GOAL OF THE EXERCISE:
In the listing below, how many lines hold "widget"? Give the number only.
*** Block opens ***
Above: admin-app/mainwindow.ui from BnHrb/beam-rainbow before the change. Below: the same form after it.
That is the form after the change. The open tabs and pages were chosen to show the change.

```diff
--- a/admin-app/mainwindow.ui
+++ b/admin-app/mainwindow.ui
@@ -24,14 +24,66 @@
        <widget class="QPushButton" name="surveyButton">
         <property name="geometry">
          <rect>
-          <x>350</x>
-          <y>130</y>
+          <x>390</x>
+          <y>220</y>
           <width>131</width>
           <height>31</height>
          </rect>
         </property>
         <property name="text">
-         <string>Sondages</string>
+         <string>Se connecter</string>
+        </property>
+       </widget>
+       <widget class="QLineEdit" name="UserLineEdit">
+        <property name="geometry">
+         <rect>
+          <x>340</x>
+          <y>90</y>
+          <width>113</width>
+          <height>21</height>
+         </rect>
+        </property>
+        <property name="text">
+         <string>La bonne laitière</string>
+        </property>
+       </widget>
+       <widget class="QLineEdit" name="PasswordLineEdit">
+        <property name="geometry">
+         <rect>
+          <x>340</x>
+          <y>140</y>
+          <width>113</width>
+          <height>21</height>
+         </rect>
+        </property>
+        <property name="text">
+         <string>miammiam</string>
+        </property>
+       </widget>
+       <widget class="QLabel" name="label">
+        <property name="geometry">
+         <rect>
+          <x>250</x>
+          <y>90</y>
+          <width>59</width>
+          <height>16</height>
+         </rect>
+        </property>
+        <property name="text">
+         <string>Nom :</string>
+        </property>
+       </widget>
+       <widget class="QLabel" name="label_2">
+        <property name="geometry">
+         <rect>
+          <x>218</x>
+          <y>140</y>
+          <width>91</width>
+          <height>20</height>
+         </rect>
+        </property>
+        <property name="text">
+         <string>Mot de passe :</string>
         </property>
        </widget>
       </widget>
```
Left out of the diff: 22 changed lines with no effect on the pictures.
*** Block closes ***
REPLY TO THE TASK:
11